I Saw Monomyth Live In A Skate Shop/Bakery In The Middle Of Nowhere, Nova Scotia
Sometimes you need to go into the middle of nowhere to experience a true Canadian paradise.
Some people to go to a live concert to escape reality. But in this specific case, escaping town was the only plausible way I could take in what would be one of the top live music experiences I’ve had all summer. Running off a hangover from the night before with an inventory consisting of one cheeseburger and one half-tank of gas, I drove from Halifax to LaHave, Nova Scotia to see Halifax’s underrated fuzz-pop degenerates Monomyth perform with fellow Halifax-natives, Walrus and The Everywheres.

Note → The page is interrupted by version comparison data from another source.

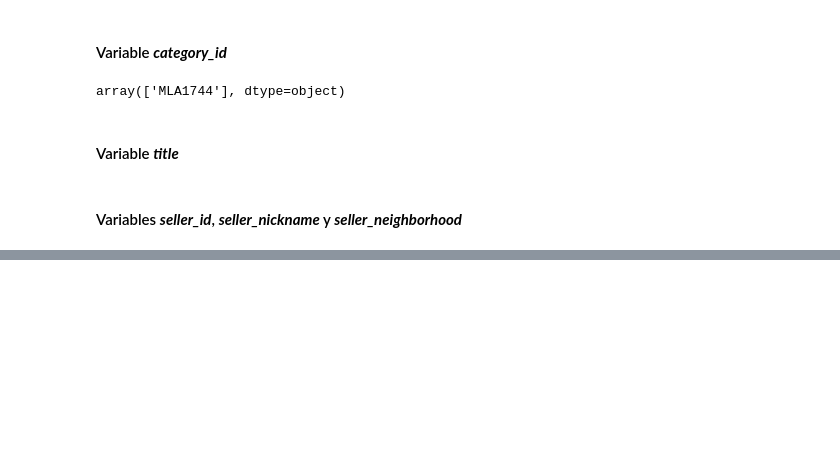
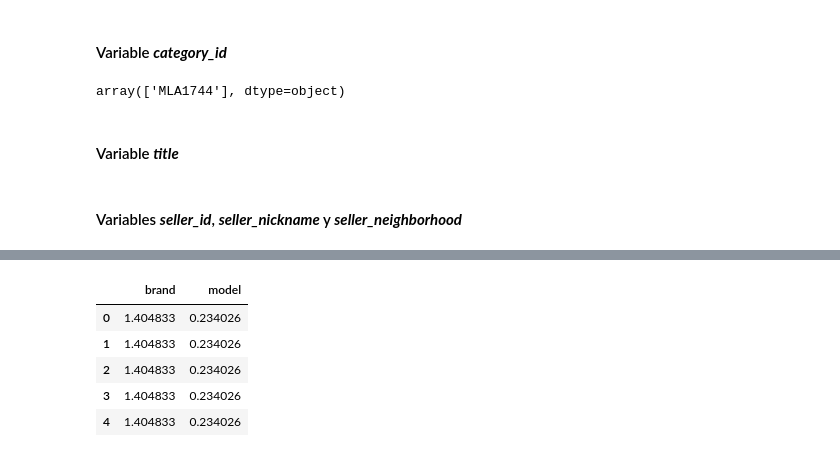
Before and after one commit to arielRas/UsedCarPricePredict-MercadoLibre, a Jupyter notebook: CarPricePredict.ipynb, the cells around one changed output, grey strips where cells are left out. Drawn from its saved outputs; the diff is of its cells as text; code cells hidden in the pictures; blank space fills up the shorter version.

```diff
--- a/CarPricePredict.ipynb
+++ b/CarPricePredict.ipynb
@@ -584,0 +642,11 @@ df.drop(columns=['seller_id', 'seller_nickname', 'seller_neighborhood'], inplace
+# %%
+scaler = StandardScaler()
+norm = pd.DataFrame(scaler.fit_transform(test), columns=test.columns)
+norm.head()
+# %% [output]
+|  | brand | model |
+| 0 | 1.404833 | 0.234026 |
+| 1 | 1.404833 | 0.234026 |
+| 2 | 1.404833 | 0.234026 |
+| 3 | 1.404833 | 0.234026 |
+| 4 | 1.404833 | 0.234026 |
```
Also changed, not shown: parts of 12 cells of this notebook, 1 other file.
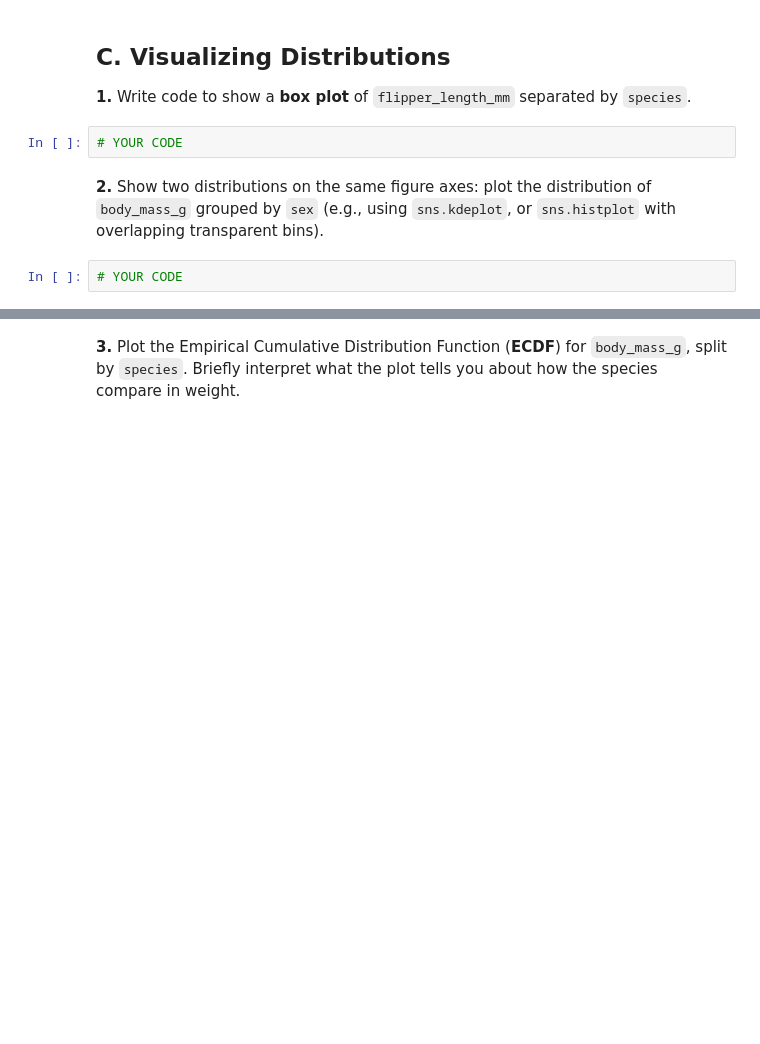
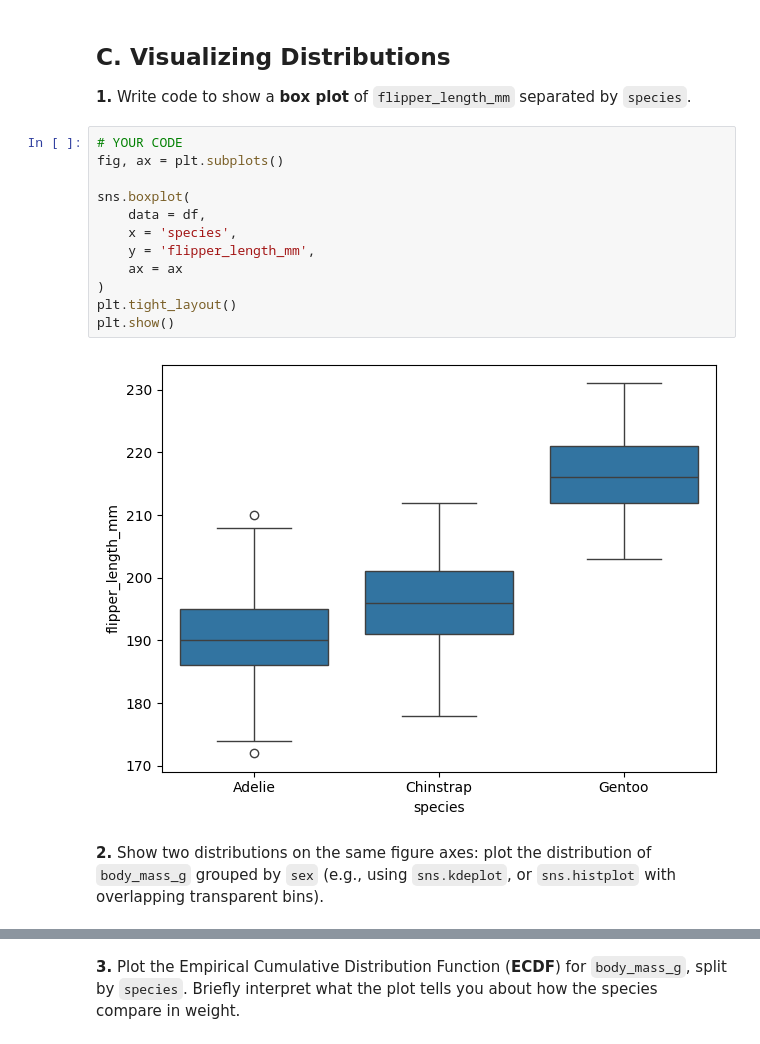
Before and after one commit to Rmalyahya/B5, a Jupyter notebook: student/m3-2_exercise.ipynb, the cells around one changed output, grey strips where cells are left out. Drawn from its saved outputs; the diff is of its cells as text; blank space fills up the shorter version.

```diff
--- a/student/m3-2_exercise.ipynb
+++ b/student/m3-2_exercise.ipynb
@@ -88,11 +88,21 @@ plt.show()
 ## C. Visualizing Distributions
 
 **1.** Write code to show a **box plot** of `flipper_length_mm` separated by `species`.
-# %%
-# YOUR CODE
+# %%
+# YOUR CODE
+fig, ax = plt.subplots()
+
+sns.boxplot(
+    data = df,
+    x = 'species',
+    y = 'flipper_length_mm',
+    ax = ax
+)
+plt.tight_layout()
+plt.show()
+# %% [output]
+[figure, added]
 # %% [markdown]
 
 
 **2.** Show two distributions on the same figure axes: plot the distribution of `body_mass_g` grouped by `sex` (e.g., using `sns.kdeplot`, or `sns.histplot` with overlapping transparent bins).
-# %%
-# YOUR CODE
```
Also changed, not shown: parts of 9 cells of this notebook.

For those of you not from Canada, or those of you not entirely confident in where Nova Scotia is even located, LaHave is essentially a very small scenic village about 15 km (9 miles) from Bridgewater on the South Shore of Nova Scotia. In short, it's in the middle of nowhere, it's surrounded by tons of boats, beautiful old buildings, and east coast accents. Having never spent any time in LaHave before, I was told to expect a small village run by young, DIY-types — as opposed to the town before it full of older people doing ALS Ice Bucket Challenges in a grocery store parking lot. My first stop was at the acclaimed LaHave Bakery, which conveniently houses Homegrown Skateboards inside of it, a skate shop owned by a guy named Jesse, the son of the woman who owns the bakery. This is where the show would be held later that night. The building itself is over 100 years old, and any picture of it would have you believing you were in a real life postcard, not to mention the carrot cake, OH MY GOD THE CARROT CAKE.
As the sun went down, our spirits lit up. Homegrown was just a five minute walk from where I parked my car, so after loading up a garbage bag of beer to bring to the show, I was ready. Halifax’s buzzing psych-pop band, Walrus opened up the night, and I was glad to have finally seen their full set because I got kicked out of their show the night before in Halifax for mouthing off to a bouncer for pouring out my beer out in the middle of Agricola street, but that’s another story.
The room quickly filled after the set, and the vibes were just right. People began filling the room up with colourful clothing, weed smoke and adorable dogs who were taking in all the love from drunk and high strangers. As the Everywheres took to the stage, a surge of skateboarders hopped on the bowl directly behind the stage and the occasional sound of cheering and wipeouts were drowned out by music best described as The Kinks meets Mac Demarco, keeping us all afloat. If you were to close your eyes, you’d think this is what 1967 felt, sounded and smelled like. Before Monomyth hit the stage, I waited in line for the bathroom with what appeared to be 3 LaHave “ramp tramps” chugging Mike’s Hard Lemonade in the stalls — it was tight.
As I walked back up the stairs just in time to catch Monomyth’s first song, the once segregated room of showgoers and skateboarders quickly began merging into one giant room of heavy hearts and big smiles. I cracked the warm beer I stashed under the skate counter and chugged it because, why the fuck not? Opening with “Pac Ambition” from their newest album Saturnalia Regalia, I was stoked to say the least. Soon I had arms wrapped around people I didn’t even know, dogs were chilling on my feet, some girl was pinning Monomyth pins to my clothes and I really felt like I was in a true Canadian paradise. Because all the bands were friends, members were swapping in and out of the each other’s sets and the energy was undeniably addicting.
After catching up with the bands and old friends outside, the police shut our shit down pretty quickly. On the walk home, high off life and other things, the grim reality that I had to sleep in my car was sinking in. The next morning, I waited 45 minutes at the bakery for a coffee and breakfast, it appeared as though everyone else at the show had the same idea. After taking in one last breath of the salty sea air, I hopped in my car, plugged in Bobby Shumurda, waved goodbye to my friends and drove away knowing that there’s no place like Homegrown.
Breagh Brown is a writer from Halifax, living in Toronto - @Breaghbrown
Curtis Rothney is a photographer living in Halifax - @curtisrothney